--- START ---
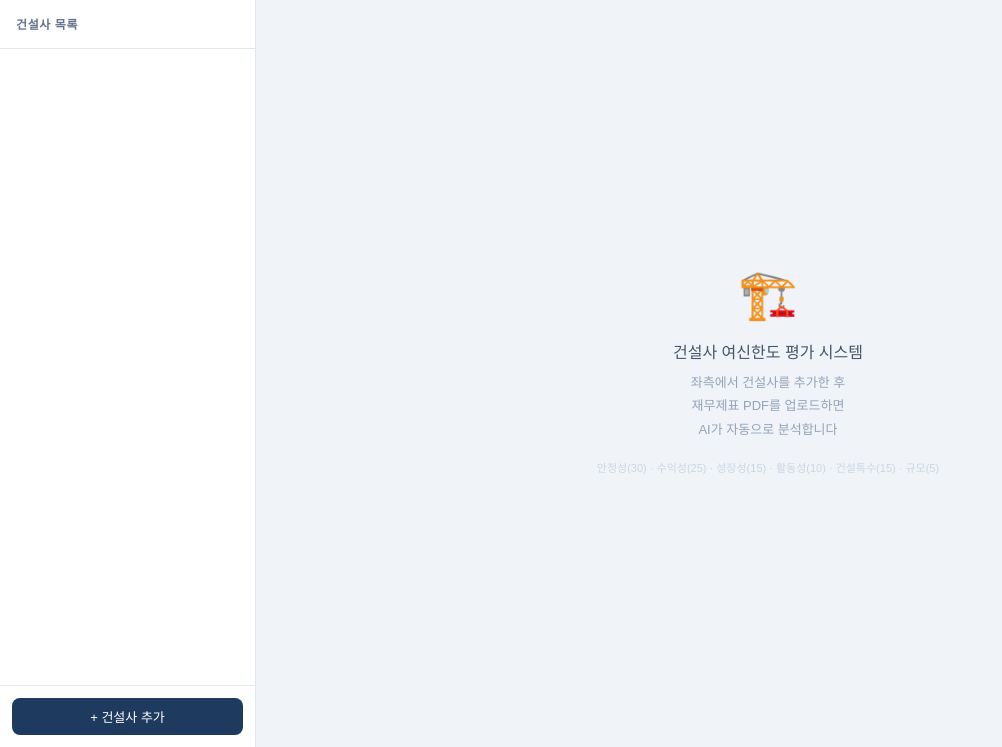
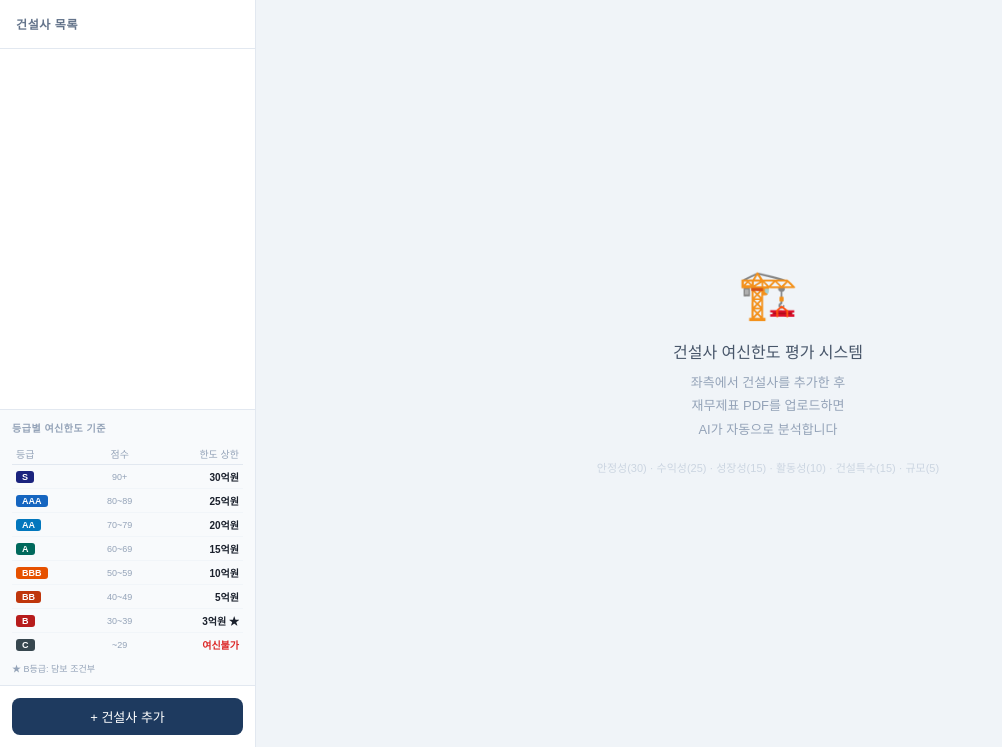
Before and after one commit to wangchulwoong/credit-eval-app, a Flask app: page / in a window 1280 px wide. Shown: the part 53-800 px from the top of the page, without its empty margins (0-1002 px from the left). Run offline with Flask 3, Linux system fonts and the light colour scheme; the visitor is signed in with stand-in values (Sample User, id 1).

Commit message:
Update index.html

```diff
--- a/templates/index.html
+++ b/templates/index.html
@@ -122,6 +122,58 @@ body { font-family: 'Pretendard', 'Apple SD Gothic Neo', 'Noto Sans KR', sans-se
   <div class="sidebar">
     <div class="sidebar-header">건설사 목록</div>
     <div class="sidebar-list" id="companyList"></div>
+    <div style="padding:10px 12px;border-top:1px solid #e2e8f0;background:#f8fafc">
+      <div style="font-size:10px;font-weight:600;color:#94a3b8;margin-bottom:8px;letter-spacing:.05em">등급별 여신한도 기준</div>
+      <table style="width:100%;border-collapse:collapse;font-size:10px">
+        <tr style="color:#94a3b8;border-bottom:1px solid #e2e8f0">
+          <th style="text-align:left;padding:3px 4px;font-weight:500">등급</th>
+          <th style="text-align:center;padding:3px 4px;font-weight:500">점수</th>
+          <th style="text-align:right;padding:3px 4px;font-weight:500">한도 상한</th>
+        </tr>
+        <tr style="border-bottom:1px solid #f1f5f9">
+          <td style="padding:4px 4px"><span style="background:#1a237e;color:#fff;font-size:9px;padding:1px 6px;border-radius:3px;font-weight:600">S</span></td>
+          <td style="text-align:center;padding:4px 4px;color:#94a3b8;font-size:9px">90+</td>
+          <td style="text-align:right;padding:4px 4px;color:#1a202c;font-weight:600">30억원</td>
+        </tr>
+        <tr style="border-bottom:1px solid #f1f5f9">
+          <td style="padding:4px 4px"><span style="background:#1565c0;color:#fff;font-size:9px;padding:1px 6px;border-radius:3px;font-weight:600">AAA</span></td>
+          <td style="text-align:center;padding:4px 4px;color:#94a3b8;font-size:9px">80~89</td>
+          <td style="text-align:right;padding:4px 4px;color:#1a202c;font-weight:600">25억원</td>
+        </tr>
+        <tr style="border-bottom:1px solid #f1f5f9">
+          <td style="padding:4px 4px"><span style="background:#0277bd;color:#fff;font-size:9px;padding:1px 6px;border-radius:3px;font-weight:600">AA</span></td>
+          <td style="text-align:center;padding:4px 4px;color:#94a3b8;font-size:9px">70~79</td>
+          <td style="text-align:right;padding:4px 4px;color:#1a202c;font-weight:600">20억원</td>
+        </tr>
+        <tr style="border-bottom:1px solid #f1f5f9">
+          <td style="padding:4px 4px"><span style="background:#00695c;color:#fff;font-size:9px;padding:1px 6px;border-radius:3px;font-weight:600">A</span></td>
+          <td style="text-align:center;padding:4px 4px;color:#94a3b8;font-size:9px">60~69</td>
+          <td style="text-align:right;padding:4px 4px;color:#1a202c;font-weight:600">15억원</td>
+        </tr>
+        <tr style="border-bottom:1px solid #f1f5f9">
+          <td style="padding:4px 4px"><span style="background:#e65100;color:#fff;font-size:9px;padding:1px 6px;border-radius:3px;font-weight:600">BBB</span></td>
+          <td style="text-align:center;padding:4px 4px;color:#94a3b8;font-size:9px">50~59</td>
+          <td style="text-align:right;padding:4px 4px;color:#1a202c;font-weight:600">10억원</td>
+        </tr>
+        <tr style="border-bottom:1px solid #f1f5f9">
+          <td style="padding:4px 4px"><span style="background:#bf360c;color:#fff;font-size:9px;padding:1px 6px;border-radius:3px;font-weight:600">BB</span></td>
+          <td style="text-align:center;padding:4px 4px;color:#94a3b8;font-size:9px">40~49</td>
+          <td style="text-align:right;padding:4px 4px;color:#1a202c;font-weight:600">5억원</td>
+        </tr>
+        <tr style="border-bottom:1px solid #f1f5f9">
+          <td style="padding:4px 4px"><span style="background:#b71c1c;color:#fff;font-size:9px;padding:1px 6px;border-radius:3px;font-weight:600">B</span></td>
+          <td style="text-align:center;padding:4px 4px;color:#94a3b8;font-size:9px">30~39</td>
+          <td style="text-align:right;padding:4px 4px;color:#1a202c;font-weight:600">3억원 ★</td>
+        </tr>
+        <tr>
+          <td style="padding:4px 4px"><span style="background:#37474f;color:#fff;font-size:9px;padding:1px 6px;border-radius:3px;font-weight:600">C</span></td>
+          <td style="text-align:center;padding:4px 4px;color:#94a3b8;font-size:9px">~29</td>
+          <td style="text-align:right;padding:4px 4px;color:#dc2626;font-weight:600">여신불가</td>
+        </tr>
+      </table>
+      <div style="margin-top:6px;font-size:9px;color:#94a3b8">★ B등급: 담보 조건부</div>
+    </div>
+
     <div class="sidebar-footer">
       <div id="addFormWrap"></div>
       <button class="btn-add" id="btnShowAdd">+ 건설사 추가</button>
@@ -253,7 +305,15 @@ function getGrade(total) {
 
 function calcCredit(total, fd) {
   const grade = getGrade(total);
-  const mults={S:{e:0.50,r:0.20},AAA:{e:0.40,r:0.15},AA:{e:0.30,r:0.12},A:{e:0.20,r:0.10},BBB:{e:0.15,r:0.07},BB:{e:0.10,r:0.05},B:{e:0.05,r:0.03}};
+  const mults={
+    S:  {e:0.50,r:0.20,cap:3000000000},
+    AAA:{e:0.40,r:0.15,cap:2500000000},
+    AA: {e:0.30,r:0.12,cap:2000000000},
+    A:  {e:0.20,r:0.10,cap:1500000000},
+    BBB:{e:0.15,r:0.07,cap:1000000000},
+    BB: {e:0.10,r:0.05,cap:500000000},
+    B:  {e:0.05,r:0.03,cap:300000000}
+  };
   const m = mults[grade];
   if(!m) return { limit:0, basis:'여신불가', condition:'', grade };
   const el=ok(fd.total_equity)?fd.total_equity*m.e:null;
@@ -262,9 +322,9 @@ function calcCredit(total, fd) {
   if(el&&rl){limit=Math.min(el,rl);basis=limit===el?`자기자본×${(m.e*100).toFixed(0)}%`:`매출액×${(m.r*100).toFixed(0)}%`;}
   else if(el){limit=el;basis=`자기자본×${(m.e*100).toFixed(0)}%`;}
   else if(rl){limit=rl;basis=`매출액×${(m.r*100).toFixed(0)}%`;}
+  if(limit && limit > m.cap){limit=m.cap;basis+=` → 상한 적용`;}
   return { limit, basis, condition: grade==='B'?'담보 조건부':'', grade };
 }
-
 // ─── 렌더링 ────────────────────────────────────────────────
 function renderSidebar() {
   const list = document.getElementById('companyList');
```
--- END ---
-- Exercise description --
Set down every entry above verbatim, without pictures.

-- Output for this exercise --
Before and after one commit to wangchulwoong/credit-eval-app, a Flask app: page / in a window 1280 px wide. Shown: the part 53-800 px from the top of the page, without its empty margins (0-1002 px from the left). Run offline with Flask 3, Linux system fonts and the light colour scheme; the visitor is signed in with stand-in values (Sample User, id 1).

Commit message:
Update index.html

```diff
--- a/templates/index.html
+++ b/templates/index.html
@@ -122,6 +122,58 @@ body { font-family: 'Pretendard', 'Apple SD Gothic Neo', 'Noto Sans KR', sans-se
   <div class="sidebar">
     <div class="sidebar-header">건설사 목록</div>
     <div class="sidebar-list" id="companyList"></div>
+    <div style="padding:10px 12px;border-top:1px solid #e2e8f0;background:#f8fafc">
+      <div style="font-size:10px;font-weight:600;color:#94a3b8;margin-bottom:8px;letter-spacing:.05em">등급별 여신한도 기준</div>
+      <table style="width:100%;border-collapse:collapse;font-size:10px">
+        <tr style="color:#94a3b8;border-bottom:1px solid #e2e8f0">
+          <th style="text-align:left;padding:3px 4px;font-weight:500">등급</th>
+          <th style="text-align:center;padding:3px 4px;font-weight:500">점수</th>
+          <th style="text-align:right;padding:3px 4px;font-weight:500">한도 상한</th>
+        </tr>
+        <tr style="border-bottom:1px solid #f1f5f9">
+          <td style="padding:4px 4px"><span style="background:#1a237e;color:#fff;font-size:9px;padding:1px 6px;border-radius:3px;font-weight:600">S</span></td>
+          <td style="text-align:center;padding:4px 4px;color:#94a3b8;font-size:9px">90+</td>
+          <td style="text-align:right;padding:4px 4px;color:#1a202c;font-weight:600">30억원</td>
+        </tr>
+        <tr style="border-bottom:1px solid #f1f5f9">
+          <td style="padding:4px 4px"><span style="background:#1565c0;color:#fff;font-size:9px;padding:1px 6px;border-radius:3px;font-weight:600">AAA</span></td>
+          <td style="text-align:center;padding:4px 4px;color:#94a3b8;font-size:9px">80~89</td>
+          <td style="text-align:right;padding:4px 4px;color:#1a202c;font-weight:600">25억원</td>
+        </tr>
+        <tr style="border-bottom:1px solid #f1f5f9">
+          <td style="padding:4px 4px"><span style="background:#0277bd;color:#fff;font-size:9px;padding:1px 6px;border-radius:3px;font-weight:600">AA</span></td>
+          <td style="text-align:center;padding:4px 4px;color:#94a3b8;font-size:9px">70~79</td>
+          <td style="text-align:right;padding:4px 4px;color:#1a202c;font-weight:600">20억원</td>
+        </tr>
+        <tr style="border-bottom:1px solid #f1f5f9">
+          <td style="padding:4px 4px"><span style="background:#00695c;color:#fff;font-size:9px;padding:1px 6px;border-radius:3px;font-weight:600">A</span></td>
+          <td style="text-align:center;padding:4px 4px;color:#94a3b8;font-size:9px">60~69</td>
+          <td style="text-align:right;padding:4px 4px;color:#1a202c;font-weight:600">15억원</td>
+        </tr>
+        <tr style="border-bottom:1px solid #f1f5f9">
+          <td style="padding:4px 4px"><span style="background:#e65100;color:#fff;font-size:9px;padding:1px 6px;border-radius:3px;font-weight:600">BBB</span></td>
+          <td style="text-align:center;padding:4px 4px;color:#94a3b8;font-size:9px">50~59</td>
+          <td style="text-align:right;padding:4px 4px;color:#1a202c;font-weight:600">10억원</td>
+        </tr>
+        <tr style="border-bottom:1px solid #f1f5f9">
+          <td style="padding:4px 4px"><span style="background:#bf360c;color:#fff;font-size:9px;padding:1px 6px;border-radius:3px;font-weight:600">BB</span></td>
+          <td style="text-align:center;padding:4px 4px;color:#94a3b8;font-size:9px">40~49</td>
+          <td style="text-align:right;padding:4px 4px;color:#1a202c;font-weight:600">5억원</td>
+        </tr>
+        <tr style="border-bottom:1px solid #f1f5f9">
+          <td style="padding:4px 4px"><span style="background:#b71c1c;color:#fff;font-size:9px;padding:1px 6px;border-radius:3px;font-weight:600">B</span></td>
+          <td style="text-align:center;padding:4px 4px;color:#94a3b8;font-size:9px">30~39</td>
+          <td style="text-align:right;padding:4px 4px;color:#1a202c;font-weight:600">3억원 ★</td>
+        </tr>
+        <tr>
+          <td style="padding:4px 4px"><span style="background:#37474f;color:#fff;font-size:9px;padding:1px 6px;border-radius:3px;font-weight:600">C</span></td>
+          <td style="text-align:center;padding:4px 4px;color:#94a3b8;font-size:9px">~29</td>
+          <td style="text-align:right;padding:4px 4px;color:#dc2626;font-weight:600">여신불가</td>
+        </tr>
+      </table>
+      <div style="margin-top:6px;font-size:9px;color:#94a3b8">★ B등급: 담보 조건부</div>
+    </div>
+
     <div class="sidebar-footer">
       <div id="addFormWrap"></div>
       <button class="btn-add" id="btnShowAdd">+ 건설사 추가</button>
@@ -253,7 +305,15 @@ function getGrade(total) {
 
 function calcCredit(total, fd) {
   const grade = getGrade(total);
-  const mults={S:{e:0.50,r:0.20},AAA:{e:0.40,r:0.15},AA:{e:0.30,r:0.12},A:{e:0.20,r:0.10},BBB:{e:0.15,r:0.07},BB:{e:0.10,r:0.05},B:{e:0.05,r:0.03}};
+  const mults={
+    S:  {e:0.50,r:0.20,cap:3000000000},
+    AAA:{e:0.40,r:0.15,cap:2500000000},
+    AA: {e:0.30,r:0.12,cap:2000000000},
+    A:  {e:0.20,r:0.10,cap:1500000000},
+    BBB:{e:0.15,r:0.07,cap:1000000000},
+    BB: {e:0.10,r:0.05,cap:500000000},
+    B:  {e:0.05,r:0.03,cap:300000000}
+  };
   const m = mults[grade];
   if(!m) return { limit:0, basis:'여신불가', condition:'', grade };
   const el=ok(fd.total_equity)?fd.total_equity*m.e:null;
@@ -262,9 +322,9 @@ function calcCredit(total, fd) {
   if(el&&rl){limit=Math.min(el,rl);basis=limit===el?`자기자본×${(m.e*100).toFixed(0)}%`:`매출액×${(m.r*100).toFixed(0)}%`;}
   else if(el){limit=el;basis=`자기자본×${(m.e*100).toFixed(0)}%`;}
   else if(rl){limit=rl;basis=`매출액×${(m.r*100).toFixed(0)}%`;}
+  if(limit && limit > m.cap){limit=m.cap;basis+=` → 상한 적용`;}
   return { limit, basis, condition: grade==='B'?'담보 조건부':'', grade };
 }
-
 // ─── 렌더링 ────────────────────────────────────────────────
 function renderSidebar() {
   const list = document.getElementById('companyList');
```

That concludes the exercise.